I get a similar response when I mention that we’ve been eating nettles, “Really? You mean the stinging kind?”
I suppose eating off the beaten path has never made me nervous. Besides, nettles and wild mushrooms aren’t exactly as risky as eating fugu or scorpions.
So when my foraging friend Carol brought nettles to work last Spring I was game at giving them a try. She put on a kettle of water to boil, reached for a pair of tongs and gingerly transferred the tender hairy leaves into the teapot. After dousing the leaves with scalding water and steeping for a few minutes, we sipped on a deliciously green, grassy, nutty elixir. I managed to get my hands on some more and made an emerald green nettle risotto and delicate risotto pasta.
Chock full of nutrients (Vitamins A and C, iron, potassium, magnesium and calcium), nettles are just too healthy to pass by. Especially if you forage, because then they’re nutritious AND free.
Now that Spring is once again upon us, the boy and I are looking forward to gathering our own nettles for some more springtime feasting from the forest floor. Don’t worry, we’ll wear gloves.
There are celebrities, then there are celebrities. Real celebrities. The people in your life that are not necessarily famous but shine brighter than any Hollywood star. I’m lucky to have folks like that in my life. People I can embrace and soak in all their generous energy and grace.

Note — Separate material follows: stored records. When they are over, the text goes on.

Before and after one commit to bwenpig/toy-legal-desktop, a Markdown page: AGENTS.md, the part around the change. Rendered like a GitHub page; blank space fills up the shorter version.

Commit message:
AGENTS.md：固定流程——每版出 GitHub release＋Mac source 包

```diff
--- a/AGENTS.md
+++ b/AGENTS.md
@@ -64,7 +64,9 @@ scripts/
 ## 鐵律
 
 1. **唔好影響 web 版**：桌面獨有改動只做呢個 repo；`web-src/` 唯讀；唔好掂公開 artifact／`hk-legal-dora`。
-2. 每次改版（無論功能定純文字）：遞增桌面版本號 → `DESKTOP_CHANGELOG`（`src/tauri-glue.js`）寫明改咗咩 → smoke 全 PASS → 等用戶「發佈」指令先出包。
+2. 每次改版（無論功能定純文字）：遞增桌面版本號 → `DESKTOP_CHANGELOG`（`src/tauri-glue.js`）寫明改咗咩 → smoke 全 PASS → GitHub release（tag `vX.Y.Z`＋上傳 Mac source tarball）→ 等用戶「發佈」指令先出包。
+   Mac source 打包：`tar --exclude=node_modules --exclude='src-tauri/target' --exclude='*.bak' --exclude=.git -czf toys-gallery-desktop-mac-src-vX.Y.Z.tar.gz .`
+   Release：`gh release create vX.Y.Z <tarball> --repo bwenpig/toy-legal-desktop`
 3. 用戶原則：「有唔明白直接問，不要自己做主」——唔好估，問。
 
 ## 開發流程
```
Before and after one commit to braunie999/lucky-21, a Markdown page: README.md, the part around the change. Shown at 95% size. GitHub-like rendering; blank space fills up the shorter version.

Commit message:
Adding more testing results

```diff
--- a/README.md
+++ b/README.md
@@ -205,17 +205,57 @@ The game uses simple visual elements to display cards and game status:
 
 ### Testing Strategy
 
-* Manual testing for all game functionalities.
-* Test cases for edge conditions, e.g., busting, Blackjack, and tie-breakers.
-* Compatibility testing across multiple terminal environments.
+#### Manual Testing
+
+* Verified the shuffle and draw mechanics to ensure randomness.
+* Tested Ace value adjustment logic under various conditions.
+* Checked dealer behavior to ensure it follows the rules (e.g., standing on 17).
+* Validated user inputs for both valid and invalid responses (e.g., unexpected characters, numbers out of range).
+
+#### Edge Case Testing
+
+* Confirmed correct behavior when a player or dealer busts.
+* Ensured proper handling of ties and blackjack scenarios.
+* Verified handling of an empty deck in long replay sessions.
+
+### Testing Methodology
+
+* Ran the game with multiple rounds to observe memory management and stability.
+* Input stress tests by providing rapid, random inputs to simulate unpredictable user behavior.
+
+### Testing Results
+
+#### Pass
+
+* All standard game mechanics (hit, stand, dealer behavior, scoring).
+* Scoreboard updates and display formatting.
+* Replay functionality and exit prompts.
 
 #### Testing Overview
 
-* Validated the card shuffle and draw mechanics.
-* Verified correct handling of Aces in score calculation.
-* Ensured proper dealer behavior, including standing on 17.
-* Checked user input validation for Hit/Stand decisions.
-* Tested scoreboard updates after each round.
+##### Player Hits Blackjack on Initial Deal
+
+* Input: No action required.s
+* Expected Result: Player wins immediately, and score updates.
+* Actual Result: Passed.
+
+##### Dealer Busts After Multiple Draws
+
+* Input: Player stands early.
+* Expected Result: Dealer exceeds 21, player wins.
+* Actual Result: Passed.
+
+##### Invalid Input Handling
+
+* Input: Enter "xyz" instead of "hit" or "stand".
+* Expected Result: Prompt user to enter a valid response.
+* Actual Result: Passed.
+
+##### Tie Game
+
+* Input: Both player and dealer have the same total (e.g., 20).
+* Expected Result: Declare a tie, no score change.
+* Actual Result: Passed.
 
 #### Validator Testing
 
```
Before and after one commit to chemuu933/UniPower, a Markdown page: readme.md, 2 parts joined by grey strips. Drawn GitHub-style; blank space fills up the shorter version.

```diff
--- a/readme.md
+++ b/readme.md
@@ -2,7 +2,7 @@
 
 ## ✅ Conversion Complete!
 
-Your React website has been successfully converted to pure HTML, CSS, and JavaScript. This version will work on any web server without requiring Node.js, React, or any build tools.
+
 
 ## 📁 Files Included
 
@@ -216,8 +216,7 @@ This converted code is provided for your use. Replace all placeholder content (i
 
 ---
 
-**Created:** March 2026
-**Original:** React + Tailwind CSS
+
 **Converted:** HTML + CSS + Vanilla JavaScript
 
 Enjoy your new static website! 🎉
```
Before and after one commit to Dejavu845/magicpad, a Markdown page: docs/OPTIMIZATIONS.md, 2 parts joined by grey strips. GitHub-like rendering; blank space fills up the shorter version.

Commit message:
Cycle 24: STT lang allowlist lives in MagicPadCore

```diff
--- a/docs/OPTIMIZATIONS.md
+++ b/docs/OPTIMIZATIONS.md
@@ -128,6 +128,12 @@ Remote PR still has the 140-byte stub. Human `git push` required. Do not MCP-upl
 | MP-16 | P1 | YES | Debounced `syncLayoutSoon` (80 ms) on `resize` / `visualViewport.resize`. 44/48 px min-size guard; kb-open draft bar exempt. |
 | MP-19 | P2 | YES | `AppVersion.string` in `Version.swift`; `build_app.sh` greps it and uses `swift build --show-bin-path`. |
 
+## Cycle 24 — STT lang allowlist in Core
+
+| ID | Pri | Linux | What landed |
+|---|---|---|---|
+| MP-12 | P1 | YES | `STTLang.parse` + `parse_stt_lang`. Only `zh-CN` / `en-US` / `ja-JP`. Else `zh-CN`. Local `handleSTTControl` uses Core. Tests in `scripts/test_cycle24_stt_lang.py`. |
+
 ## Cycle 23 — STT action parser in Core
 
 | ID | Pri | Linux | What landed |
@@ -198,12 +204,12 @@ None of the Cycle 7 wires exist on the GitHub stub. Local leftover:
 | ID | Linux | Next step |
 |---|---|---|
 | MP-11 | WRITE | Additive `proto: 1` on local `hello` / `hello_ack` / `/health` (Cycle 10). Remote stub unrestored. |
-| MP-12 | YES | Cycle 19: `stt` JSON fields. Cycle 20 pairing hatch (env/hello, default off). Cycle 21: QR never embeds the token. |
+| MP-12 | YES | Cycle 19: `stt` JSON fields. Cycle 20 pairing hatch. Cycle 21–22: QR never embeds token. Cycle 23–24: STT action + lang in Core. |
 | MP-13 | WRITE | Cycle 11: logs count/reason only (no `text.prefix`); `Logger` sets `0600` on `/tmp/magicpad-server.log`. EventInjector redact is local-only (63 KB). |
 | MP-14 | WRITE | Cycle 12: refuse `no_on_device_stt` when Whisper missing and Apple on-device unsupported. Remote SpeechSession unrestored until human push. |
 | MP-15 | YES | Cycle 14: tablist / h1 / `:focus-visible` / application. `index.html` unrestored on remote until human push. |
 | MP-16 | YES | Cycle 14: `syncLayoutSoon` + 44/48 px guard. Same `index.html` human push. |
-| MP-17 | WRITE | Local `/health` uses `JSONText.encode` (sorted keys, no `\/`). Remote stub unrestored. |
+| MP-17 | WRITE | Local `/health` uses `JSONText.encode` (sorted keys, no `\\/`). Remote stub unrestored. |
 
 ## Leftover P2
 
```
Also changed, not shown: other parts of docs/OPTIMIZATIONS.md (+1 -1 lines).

My sister-in-law is one of those celebrities. She’s one of those people that gives endlessly, asks for little and is grateful for every moment. A true star in every sense. Because we don’t live in the same city, time with her is precious and we can never have enough time to fit in all the things we want to do together.
We did, however, have a chance to sit down to lunch late last spring…in Antwerp. Belgium. Two sisters who live a continent and an ocean apart. How often does this opportunity arise? We had to celebrate with a plate of Flemish asparagus and a rosy glass of cava. Perfect food for celebrities.
1 bunch of asparagus, trimmed
2 hard cooked eggs, finely chopped
1/3 cup unsalted butter
1 or 2 tablespoons parsley, chopped
Lightly steam asparagus to your liking. If you are lucky enough to get your hands on white asparagus, you’ll need to cook them longer until they’re very tender.
In the meantime, melt the butter in a small saucepan over low to medium heat.
Once your asparagus is plated, add the hard cooked eggs to the butter and warm gently. Season the butter mixture with parsley, a squeeze of lemon juice, salt and pepper.
Adorn the asparagus generously with the egg and butter sauce, garnish with paprika if you like and serve right away. Cava optional but highly recommended.
Serves 2 as a meal, 4 as a side dish
I didn’t grow up knowing rhubarb. I imagine that it simply was not something my family new anything about. I remember reading about rhubarb in my teens and thinking, “Oh, why would one bother eating something so tart and stringy? Meh.” I wasn’t really intrigued, the way I was with artichokes or sushi or Indian food, none with which my family was familiar either.
As a young adult I ventured out to Ontario to complete a year-long internship program in a small town. It wasn’t really a small town, but being a “big city gal,” I felt stifled in this small city. I truly believe, though, that everywhere you go, there is something charming and lovely that you come across. It was hard to find this something charming. The house I rented was lovely–about 90 years old with stained glass windows. And the southern Ontario thunderstorms were grand. But I was still waiting for something to really charm me.
Then one day in the cafeteria I spotted little dishes of rosy rhubarb crumble. And I was intrigued. I bought a dish with my hard-earned, measly stipend and tucked in. My tastebuds jolted with the tart, herbal aroma of the rhubarb, cut gently with chunks of sweet apple and soothed by the crumbly brown sugar topping. I was hooked. How could I have missed out on this all my life?
I’m making up for lost time now. Rhubarb is one of the first signs of Spring and hails the promise of longer, warmer days and a plentiful growing season. I scoop up great armfuls at the market and at our community garden and transform it into culinary delights to enjoy now and later in the year.
Sometimes later acquaintances make for lifelong friends.